Problem statement:
Apart from the pictures, print the data below exactly as given.

Exercise material:
++++

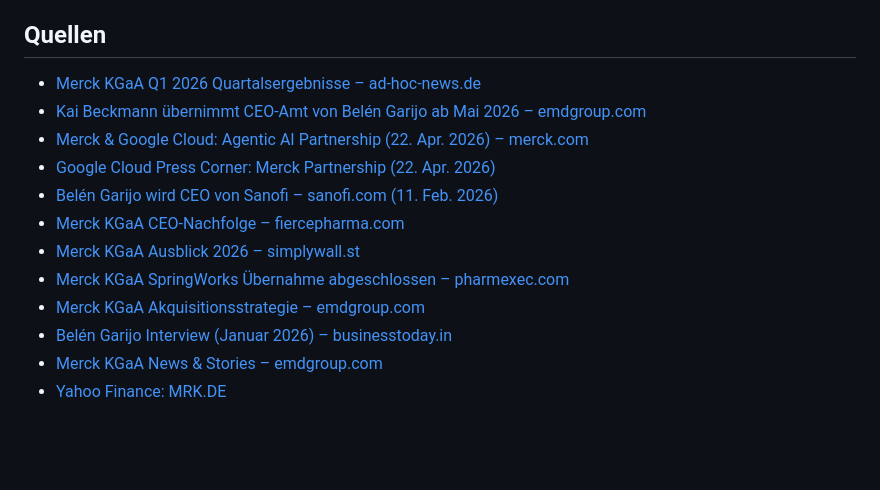
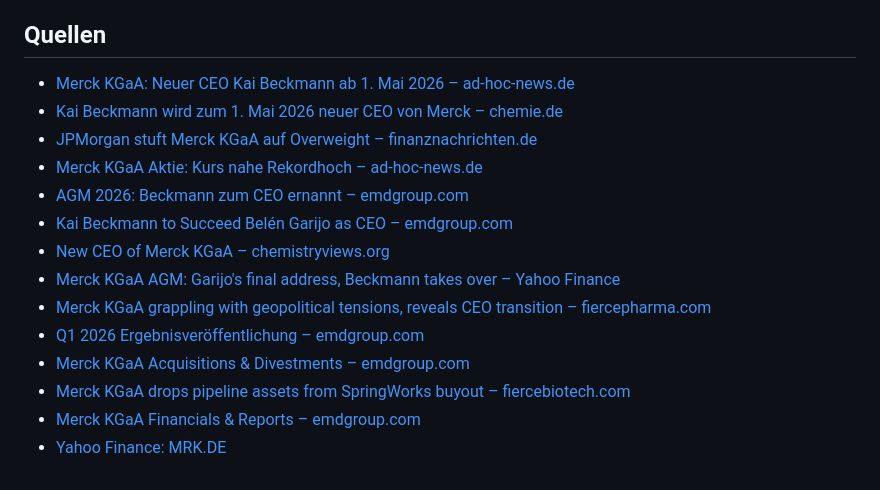
Before and after one commit to LennartH86/investor-information, a Markdown page: results/17_merck.md, the part around one of its changes. Drawn GitHub-style; blank space fills up the shorter version.

```diff
--- a/results/17_merck.md
+++ b/results/17_merck.md
@@ -39,15 +37,17 @@ _KW17 / 2026 | Zeitraum: 19.04.2026 – 26.04.2026_
 
 ## Quellen
 
-- [Merck KGaA Q1 2026 Quartalsergebnisse – ad-hoc-news.de](https://www.ad-hoc-news.de/boerse/news/ueberblick/merck-kgaa-aktie-de0006599905-quartalszahlen-q1-2026-mit-umsatzplus-von/69229903)
-- [Kai Beckmann übernimmt CEO-Amt von Belén Garijo ab Mai 2026 – emdgroup.com](https://www.emdgroup.com/en/news/garijo-beckmann-25-09-25.html)
-- [Merck & Google Cloud: Agentic AI Partnership (22. Apr. 2026) – merck.com](https://www.merck.com/news/merck-and-google-cloud-partner-to-accelerate-agentic-ai-enterprise-transformation/)
-- [Google Cloud Press Corner: Merck Partnership (22. Apr. 2026)](https://www.googlecloudpresscorner.com/2026-04-22-Merck-and-Google-Cloud-Partner-to-Accelerate-Agentic-AI-Enterprise-Transformation)
-- [Belén Garijo wird CEO von Sanofi – sanofi.com (11. Feb. 2026)](https://www.sanofi.com/en/media-room/press-releases/2026/2026-02-12-06-30-00-3236866)
-- [Merck KGaA CEO-Nachfolge – fiercepharma.com](https://www.fiercepharma.com/pharma/merck-kgaa-names-new-ceo-geopolitical-tension-roils-pharma-semiconductor-giant)
-- [Merck KGaA Ausblick 2026 – simplywall.st](https://simplywall.st/de/stocks/de/pharmaceuticals-biotech/etr-mrk/merck-kgaa-shares/news/werden-ein-flacher-ausblick-fuer-2026-und-eine-konstante-div/amp)
-- [Merck KGaA SpringWorks Übernahme abgeschlossen – pharmexec.com](https://www.pharmexec.com/view/merck-kgaa-completes-acquisition-springworks-therapeutics-3-4-billion-deal)
-- [Merck KGaA Akquisitionsstrategie – emdgroup.com](https://www.emdgroup.com/en/investors/why-invest/acquisitions.html)
-- [Belén Garijo Interview (Januar 2026) – businesstoday.in](https://www.businesstoday.in/magazine/interview/story/we-come-to-india-looking-for-talent-says-belen-garijo-chair-executive-board-and-ceo-merck-group-510259-2026-01-09)
-- [Merck KGaA News & Stories – emdgroup.com](https://www.emdgroup.com/en/news-stories.html)
+- [Merck KGaA: Neuer CEO Kai Beckmann ab 1. Mai 2026 – ad-hoc-news.de](https://www.ad-hoc-news.de/boerse/news/ueberblick/merck-kgaa-aktie-de0006599905-neuer-ceo-kai-beckmann-ab-1-mai-2026/69248091)
+- [Kai Beckmann wird zum 1. Mai 2026 neuer CEO von Merck – chemie.de](https://www.chemie.de/news/1188594/kai-beckmann-wird-zum-1-mai-2026-neuer-ceo-von-merck.html)
+- [JPMorgan stuft Merck KGaA auf Overweight – finanznachrichten.de](https://www.finanznachrichten.de/nachrichten-2026-05/68398730-jpmorgan-stuft-merck-kgaa-auf-overweight-322.htm)
+- [Merck KGaA Aktie: Kurs nahe Rekordhoch – ad-hoc-news.de](https://www.ad-hoc-news.de/boerse/news/ueberblick/merck-kgaa-aktie-de0006599905-kurs-nahe-rekordhoch-pharma-und/69294668)
+- [AGM 2026: Beckmann zum CEO ernannt – emdgroup.com](https://www.emdgroup.com/en/news/annual-general-meeting-2026.html)
+- [Kai Beckmann to Succeed Belén Garijo as CEO – emdgroup.com](https://www.emdgroup.com/en/news/garijo-beckmann-25-09-25.html)
+- [New CEO of Merck KGaA – chemistryviews.org](https://www.chemistryviews.org/new_ceo_of_merck_kgaa/)
+- [Merck KGaA AGM: Garijo's final address, Beckmann takes over – Yahoo Finance](https://finance.yahoo.com/markets/stocks/articles/merck-kgaa-agm-ceo-garijo-152859966.html)
+- [Merck KGaA grappling with geopolitical tensions, reveals CEO transition – fiercepharma.com](https://www.fiercepharma.com/pharma/merck-kgaa-names-new-ceo-geopolitical-tension-roils-pharma-semiconductor-giant)
+- [Q1 2026 Ergebnisveröffentlichung – emdgroup.com](https://www.emdgroup.com/en/events/q1-2026.html)
+- [Merck KGaA Acquisitions & Divestments – emdgroup.com](https://www.emdgroup.com/en/investors/why-invest/acquisitions.html)
+- [Merck KGaA drops pipeline assets from SpringWorks buyout – fiercebiotech.com](https://www.fiercebiotech.com/biotech/merck-kgaa-ending-pursuit-remaining-assets-39b-springworks-buyout)
+- [Merck KGaA Financials & Reports – emdgroup.com](https://www.emdgroup.com/en/investors/reports-and-financials.html)
 - [Yahoo Finance: MRK.DE](https://finance.yahoo.com/quote/MRK.DE/)
```
Also changed, not shown: other parts of results/17_merck.md (+21 -23 lines).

++++

Result of the exercise:
Before and after one commit to LennartH86/investor-information, a Markdown page: results/17_merck.md, the part around one of its changes. Drawn GitHub-style; blank space fills up the shorter version.

```diff
--- a/results/17_merck.md
+++ b/results/17_merck.md
@@ -39,15 +37,17 @@ _KW17 / 2026 | Zeitraum: 19.04.2026 – 26.04.2026_
 
 ## Quellen
 
-- [Merck KGaA Q1 2026 Quartalsergebnisse – ad-hoc-news.de](https://www.ad-hoc-news.de/boerse/news/ueberblick/merck-kgaa-aktie-de0006599905-quartalszahlen-q1-2026-mit-umsatzplus-von/69229903)
-- [Kai Beckmann übernimmt CEO-Amt von Belén Garijo ab Mai 2026 – emdgroup.com](https://www.emdgroup.com/en/news/garijo-beckmann-25-09-25.html)
-- [Merck & Google Cloud: Agentic AI Partnership (22. Apr. 2026) – merck.com](https://www.merck.com/news/merck-and-google-cloud-partner-to-accelerate-agentic-ai-enterprise-transformation/)
-- [Google Cloud Press Corner: Merck Partnership (22. Apr. 2026)](https://www.googlecloudpresscorner.com/2026-04-22-Merck-and-Google-Cloud-Partner-to-Accelerate-Agentic-AI-Enterprise-Transformation)
-- [Belén Garijo wird CEO von Sanofi – sanofi.com (11. Feb. 2026)](https://www.sanofi.com/en/media-room/press-releases/2026/2026-02-12-06-30-00-3236866)
-- [Merck KGaA CEO-Nachfolge – fiercepharma.com](https://www.fiercepharma.com/pharma/merck-kgaa-names-new-ceo-geopolitical-tension-roils-pharma-semiconductor-giant)
-- [Merck KGaA Ausblick 2026 – simplywall.st](https://simplywall.st/de/stocks/de/pharmaceuticals-biotech/etr-mrk/merck-kgaa-shares/news/werden-ein-flacher-ausblick-fuer-2026-und-eine-konstante-div/amp)
-- [Merck KGaA SpringWorks Übernahme abgeschlossen – pharmexec.com](https://www.pharmexec.com/view/merck-kgaa-completes-acquisition-springworks-therapeutics-3-4-billion-deal)
-- [Merck KGaA Akquisitionsstrategie – emdgroup.com](https://www.emdgroup.com/en/investors/why-invest/acquisitions.html)
-- [Belén Garijo Interview (Januar 2026) – businesstoday.in](https://www.businesstoday.in/magazine/interview/story/we-come-to-india-looking-for-talent-says-belen-garijo-chair-executive-board-and-ceo-merck-group-510259-2026-01-09)
-- [Merck KGaA News & Stories – emdgroup.com](https://www.emdgroup.com/en/news-stories.html)
+- [Merck KGaA: Neuer CEO Kai Beckmann ab 1. Mai 2026 – ad-hoc-news.de](https://www.ad-hoc-news.de/boerse/news/ueberblick/merck-kgaa-aktie-de0006599905-neuer-ceo-kai-beckmann-ab-1-mai-2026/69248091)
+- [Kai Beckmann wird zum 1. Mai 2026 neuer CEO von Merck – chemie.de](https://www.chemie.de/news/1188594/kai-beckmann-wird-zum-1-mai-2026-neuer-ceo-von-merck.html)
+- [JPMorgan stuft Merck KGaA auf Overweight – finanznachrichten.de](https://www.finanznachrichten.de/nachrichten-2026-05/68398730-jpmorgan-stuft-merck-kgaa-auf-overweight-322.htm)
+- [Merck KGaA Aktie: Kurs nahe Rekordhoch – ad-hoc-news.de](https://www.ad-hoc-news.de/boerse/news/ueberblick/merck-kgaa-aktie-de0006599905-kurs-nahe-rekordhoch-pharma-und/69294668)
+- [AGM 2026: Beckmann zum CEO ernannt – emdgroup.com](https://www.emdgroup.com/en/news/annual-general-meeting-2026.html)
+- [Kai Beckmann to Succeed Belén Garijo as CEO – emdgroup.com](https://www.emdgroup.com/en/news/garijo-beckmann-25-09-25.html)
+- [New CEO of Merck KGaA – chemistryviews.org](https://www.chemistryviews.org/new_ceo_of_merck_kgaa/)
+- [Merck KGaA AGM: Garijo's final address, Beckmann takes over – Yahoo Finance](https://finance.yahoo.com/markets/stocks/articles/merck-kgaa-agm-ceo-garijo-152859966.html)
+- [Merck KGaA grappling with geopolitical tensions, reveals CEO transition – fiercepharma.com](https://www.fiercepharma.com/pharma/merck-kgaa-names-new-ceo-geopolitical-tension-roils-pharma-semiconductor-giant)
+- [Q1 2026 Ergebnisveröffentlichung – emdgroup.com](https://www.emdgroup.com/en/events/q1-2026.html)
+- [Merck KGaA Acquisitions & Divestments – emdgroup.com](https://www.emdgroup.com/en/investors/why-invest/acquisitions.html)
+- [Merck KGaA drops pipeline assets from SpringWorks buyout – fiercebiotech.com](https://www.fiercebiotech.com/biotech/merck-kgaa-ending-pursuit-remaining-assets-39b-springworks-buyout)
+- [Merck KGaA Financials & Reports – emdgroup.com](https://www.emdgroup.com/en/investors/reports-and-financials.html)
 - [Yahoo Finance: MRK.DE](https://finance.yahoo.com/quote/MRK.DE/)
```
Also changed, not shown: other parts of results/17_merck.md (+21 -23 lines).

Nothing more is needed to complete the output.